This doesn't mean insisting that everyone "be positive" or stand in front of the mirror saying "positive affirmations". Rather it means being open to the emotions of your staff, being able to acknowledge them, understand them, and accept them.  

It also means being able to use appropriate resources, strategies or support to help your staff move through the unproductive emotions, rather than ignoring the emotions or complaining about them. Dentists with high levels of emotional intelligence can feel comfortable with a range of feelings in their staff. Do you? 

High emotional intelligence skills - Your next steps

There is much you can do to apply high levels of emotional intelligence in your dental practice. I recommend you take a simple first step. Stop for one minute and ask yourself: 

  • "How am I feeling?"
  • "How is my patient feeling?"
  • "How is my staff member feeling?"

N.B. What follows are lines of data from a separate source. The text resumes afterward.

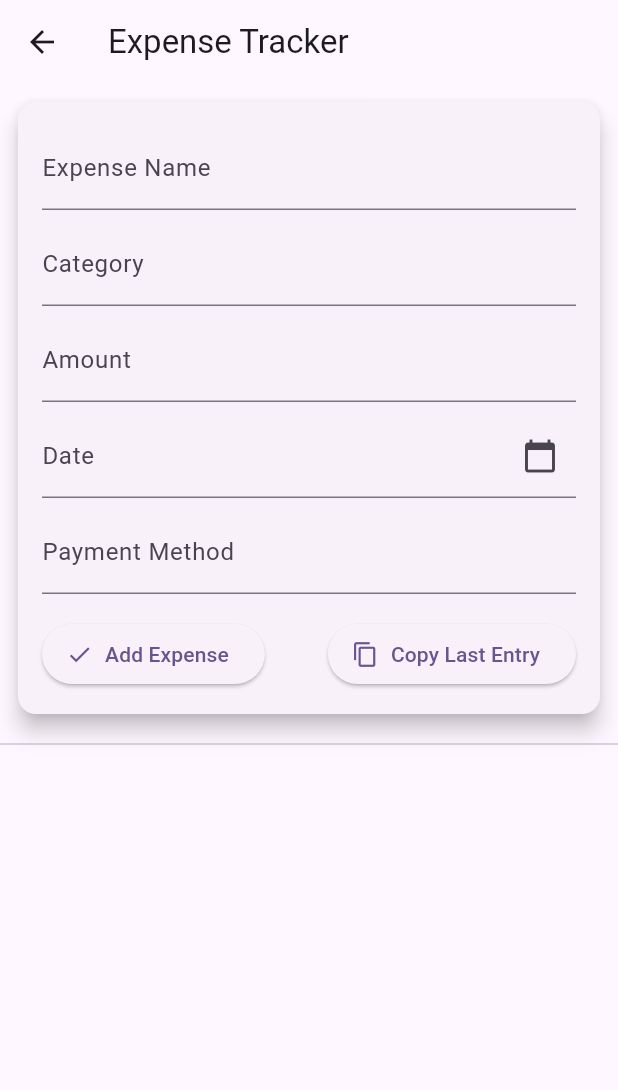
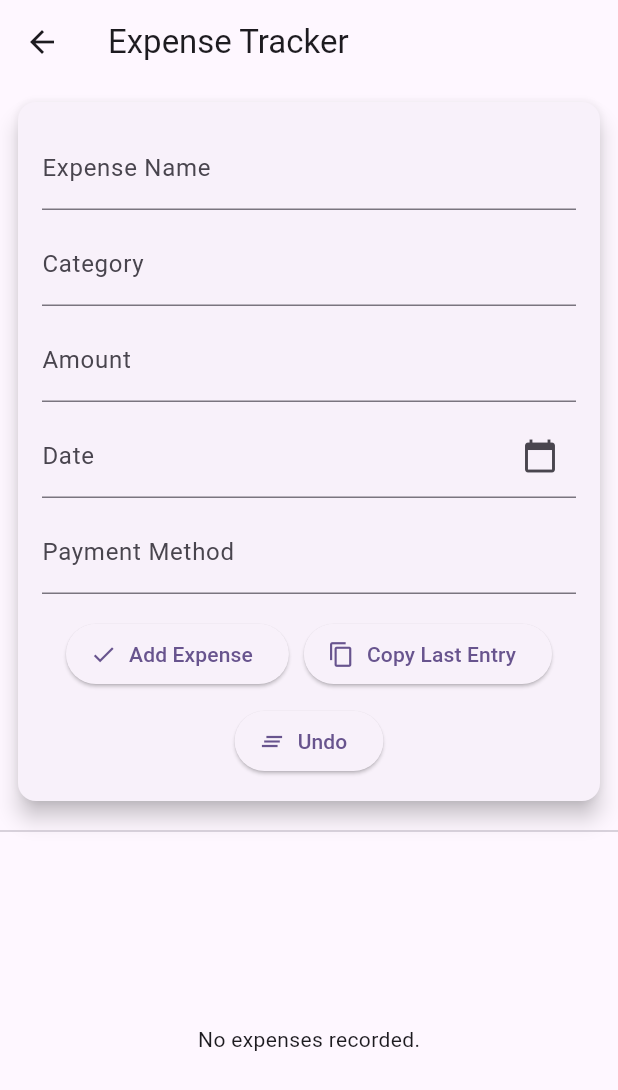
Before and after one commit to jananigokeda/Event-Planner-App, a Flutter app: the ExpenseTrackerPage screen opened by its route, on a phone screen of 412 x 824 dp. Shown: the top 1090 px of the screen. Run offline on Flutter 3.47's test engine with Material 3 defaults, Android fonts, the phone set to English and light mode, and no system bars; our stand-ins replace floor, flutter_translate, sqflite; missing offline and left inert: encrypted_shared_preferences; accounts and stored records are empty; generated files the repository leaves out were written again.

Commit message:
worked on layout right pane

```diff
--- a/assets/i18n/en.json
+++ b/assets/i18n/en.json
@@ -3,7 +3,7 @@
   {
     "selection": {
       "title": "Select Language",
-      "message": "Please select a language to use the app.",
+      "message": "Please select a language to use the app."
     },
     "name": {
       "en": "English",
--- a/lib/database.dart
+++ b/lib/database.dart
@@ -9,12 +9,17 @@ import 'package:cst2335_final/customer_item.dart';
 import 'package:cst2335_final/expense_item.dart';
 import 'package:cst2335_final/event_planner_item.dart';
 import 'package:cst2335_final/event_planner_dao.dart';
+import 'package:cst2335_final/vehicle_dao.dart';
 part 'database.g.dart';
 
-@Database(version: 1, entities: [CustomerItem, VehicleItem, ExpenseItem,EventPlannerItem])
+@Database(version: 1, entities: [CustomerItem, EventPlannerItem,ExpenseItem,VehicleItem,])
 abstract class AppDatabase extends FloorDatabase {
+
+  CustomerDAO get customerDao;
+  EventPlannerDao get eventPlannerDao;
   ExpenseDao get expenseDao;
-  CustomerDAO get customerDao;
-  VehicleDao get vehicleDAO;
-  EventPlannerDao get eventPlannerDao;
+  VehicleDao get vehicleDao;
+
+
+
 }
--- a/lib/expense_database.dart
+++ b/lib/expense_database.dart
@@ -4,6 +4,7 @@ import 'expense_item.dart';
 import 'expense_dao.dart';
 import 'package:sqflite/sqflite.dart' as sqflite;
 
+
 // Define the database
 @Database(version: 1, entities: [ExpenseItem])
 abstract class ExpenseDatabase extends FloorDatabase {
--- a/lib/expense_tracker_page.dart
+++ b/lib/expense_tracker_page.dart
@@ -212,14 +212,46 @@ class _ExpenseTrackerPageState extends State<ExpenseTrackerPage> {
   Widget _buildWideLayout() {
     return Row(
       children: [
-        Expanded(flex: 1, child: _buildInputForm()),
+        Expanded(flex: 1, child:
+                  _buildLeftPane(),
+        ),
         const VerticalDivider(width: 1),
-        Expanded(flex: 1, child: _buildListView()),
+        Expanded(flex: 1, child: _buildExpenseDetail(),
+        ),
       ],
     );
   }
 
   Widget _buildMobileLayout() {
+    return Column(
+      children: [
+        _buildInputForm(),
+        const Divider(),
+        Expanded(
+          child: _expenses.isEmpty
+              ? const Center(child: Text('No expenses recorded.'))
+              : ListView.builder(
+            itemCount: _expenses.length,
+            itemBuilder: (context, index) {
+              final expense = _expenses[index];
+              return Card(
+                margin: const EdgeInsets.symmetric(horizontal: 12, vertical: 8),
+                elevation: 3,
+                shape: RoundedRectangleBorder(borderRadius: BorderRadius.circular(10)),
+                child: ListTile(
+                  title: Text(expense.name),
+                  subtitle: Text("Category: ${expense.category}"),
+                  onTap: () => _navigateToExpenseDetail(expense),
+                ),
+              );
+            },
+          ),
+        ),
+      ],
+    );
+  }
+
+  Widget _buildLeftPane() {
     return Column(
       children: [
         _buildInputForm(),
@@ -297,9 +329,9 @@ class _ExpenseTrackerPageState extends State<ExpenseTrackerPage> {
                   Row(
                     mainAxisAlignment: MainAxisAlignment.spaceAround,
                     children: [
-                      _buildPaymentOption("Visa", "assets/images/visa.png"),
-                      _buildPaymentOption("MasterCard", "assets/images/mastercard.png"),
-                      _buildPaymentOption("Debit", "assets/images/debit.png"),
+                      _buildPaymentOption("Visa", "assets/images/visa.jpg"),
+                      _buildPaymentOption("MasterCard", "assets/images/mastercard.jpg"),
+                      _buildPaymentOption("Debit", "assets/images/debit.jpg"),
                     ],
                   ),
                   const SizedBox(height: 8),
@@ -312,8 +344,12 @@ class _ExpenseTrackerPageState extends State<ExpenseTrackerPage> {
             ),*/
 
             const SizedBox(height: 16),
-            Row(
-              mainAxisAlignment: MainAxisAlignment.spaceBetween,
+            //Row(
+              //mainAxisAlignment: MainAxisAlignment.spaceBetween,
+            Wrap(
+              spacing: 10,
+              runSpacing: 10,
+              alignment: WrapAlignment.center,
               children: [
                 ElevatedButton.icon(
                   onPressed: _handleSubmit,
@@ -330,12 +366,19 @@ class _ExpenseTrackerPageState extends State<ExpenseTrackerPage> {
                   icon: const Icon(Icons.copy),
                   label: const Text('Copy Last Entry'),
                 ),
+                ElevatedButton.icon(
+                  onPressed: () {
+                    _nameController.clear();
+                    _categoryController.clear();
+                    _amountController.clear();
+                    _dateController.clear();
+                    _paymentMethodController.clear();
+                  },
+                  icon: const Icon(Icons.clear_all),
+                  label: const Text('Undo'),
+                ),
               ],
             ),
-              if (_showList) const SizedBox(height: 24),
-            if (_showList) _buildListView(),
-            if (_selectedExpense != null) const SizedBox(height: 16),
-            if (_selectedExpense != null) _buildExpenseDetail(),
 
      ]),
     ));
@@ -371,84 +414,12 @@ class _ExpenseTrackerPageState extends State<ExpenseTrackerPage> {
     );
   }*/
 
-  /*Widget _buildListView() {
+  Widget _buildListView() {
     return _expenses.isEmpty
-        ? const Center(child: Text('No expenses recorded.'))
+        ? const Center(child: Text('There is no expenses in the list'))
         : ListView.builder(
-      itemCount: _expenses.length,
-      itemBuilder: (context, index) {
-        final expense = _expenses[index];
-        return Card(
-          margin: const EdgeInsets.symmetric(horizontal: 12, vertical: 8),
-          elevation: 3,
-          shape: RoundedRectangleBorder(borderRadius: BorderRadius.circular(10)),
-          child: ListTile(
-            title: Text(expense.name),
-            subtitle: Text("Category: ${expense.category}"),
-            onTap: () => _navigateToExpenseDetail(expense),
-          ),
-        );
-      },
-    );
-  }
-}*/
-
-  /*bool _showList = false; // Controls list visibility
-
-  Widget _buildInputForm() {
-    return Card(
-      margin: const EdgeInsets.all(12),
-      elevation: 6,
-      shape: RoundedRectangleBorder(borderRadius: BorderRadius.circular(12)),
-      child: Padding(
-        padding: const EdgeInsets.all(16),
-        child: Column(
-          children: [
-            TextField(
-              controller: _nameController,
-              decoration: const InputDecoration(labelText: "Expense Name"),
-            ),
-            // other TextFields...
-
-            const SizedBox(height: 16),
-            Row(
-              mainAxisAlignment: MainAxisAlignment.spaceBetween,
-              children: [
-                ElevatedButton.icon(
-                  onPressed: () {
-                    _handleSubmit();
-                    setState(() {
-                      _showList = true;
-                    });
-                  },
-                  icon: const Icon(Icons.check),
-                  label: const Text('Add Expense'),
-                ),
-                ElevatedButton.icon(
-                  onPressed: () async {
-                    await _loadPreviousFormData();
-                    ScaffoldMessenger.of(context).showSnackBar(
-                      const SnackBar(content: Text('Previous data loaded.')),
-                    );
-                  },
-                  icon: const Icon(Icons.copy),
-                  label: const Text('Copy Last Entry'),
-                ),
-              ],
-            ),
-            if (_showList) const SizedBox(height: 24),
-            if (_showList) _buildListView(),
-            if (_selectedExpense != null) const SizedBox(height: 16),
-            if (_selectedExpense != null) _buildExpenseDetail(),
-          ],
-        ),
-      ),
-    );
-  }*/
-  bool _showList = false;
-  Widget _buildListView() {
-    return ListView.builder(
-      shrinkWrap: true,
+    //return ListView.builder(
+      //shrinkWrap: true,
       itemCount: _expenses.length,
       itemBuilder: (context, index) {
         final expense = _expenses[index];
@@ -468,17 +439,18 @@ class _ExpenseTrackerPageState extends State<ExpenseTrackerPage> {
           ),
         );
       },
-    /*itemBuilder: (BuildContext context, int index) {
-      if (_showList) const SizedBox(height: 24),
-    if (_showList) _buildListView(),
-    if (_selectedExpense != null) const SizedBox(height: 16),
-    if (_selectedExpense != null) _buildExpenseDetail(),
-    },*/
+
     );
   }
 
   Widget _buildExpenseDetail() {
+    if (_selectedExpense == null) {
+      return const Center(child: Text("No expense selected."));
+    }
+
     final expense = _selectedExpense!;
+
+
     return Card(
       margin: const EdgeInsets.all(12),
       color: Colors.grey[200],
--- a/lib/main.dart
+++ b/lib/main.dart
@@ -57,9 +57,9 @@ class MyApp extends StatelessWidget {
               },
               //'/ExpenseTracker: (context) => ExpenseTrackerPage(),
 
-              '/VehicleMaintenance': (context) {
+              /*'/VehicleMaintenance': (context) {
                 return VehicleMaintenancePage();
-              }
+              }*/
             })
     );
   }
--- a/pubspec.yaml
+++ b/pubspec.yaml
@@ -72,9 +72,9 @@ flutter:
   - assets/i18n/en.json
   - assets/i18n/ta.json
   - assets/i18n/ko.json
-  # - assets/images/visa.png
-  # - assets/images/mastercard.png
-  # - assets/images/debit
+ # - assets/images/visa.jpg
+  # - assets/images/mastercard.jpg
+  # - assets/images/debit.jpg
   #   - images/a_dot_burr.jpeg
   #   - images/a_dot_ham.jpeg
 
```
Also changed, not shown: lib/encrypted_storage.dart (+28 -0 lines), lib/images/debit.jpg (added), lib/images/debit.png (deleted), lib/images/mastercard.jpg (added), lib/images/mastercard.png (deleted), lib/images/visa.jpg (added), lib/images/visa.png (deleted).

And then ask, 

  • "Do I need to do anything differently?"

Even in a busy dental practice there is time to do this simple step. 

The benefits of high emotional intelligence for dentists

Having high levels of emotional intelligence in your dental practice could take your practice to the next level without it costing you a cent.  

Develop your dental EQ skills, now

There is so much more that you and your team can do to develop your emotional intelligence and conversation skills in your dental practice. The Institute has a number of options to help you:
  1. There are CDs, books and DVDs. The DVD "Business Networking: The skills you need" and "How to develop emotional resilience and manage your emotions" are ideal for dental teams. 
  2. There is a series of advanced emotional intelligence master-classes. Of great value to your dental team is: "Positivity Resonance for high EI leaders". 
  3. There are high energy, interactive and practical emotional intelligence workshops. There are several of value in dentistry including: "How to keep your cool with difficult people" and "How to be emotionally resilient and thrive".
  4. There is 1-1 emotional intelligence coaching for dentists and practice managers.

For more details or to make a booking e-mail us now or pick up the phone and call us and we will discuss your options with you.

Develop your emotional intelligence now and build your dental practice.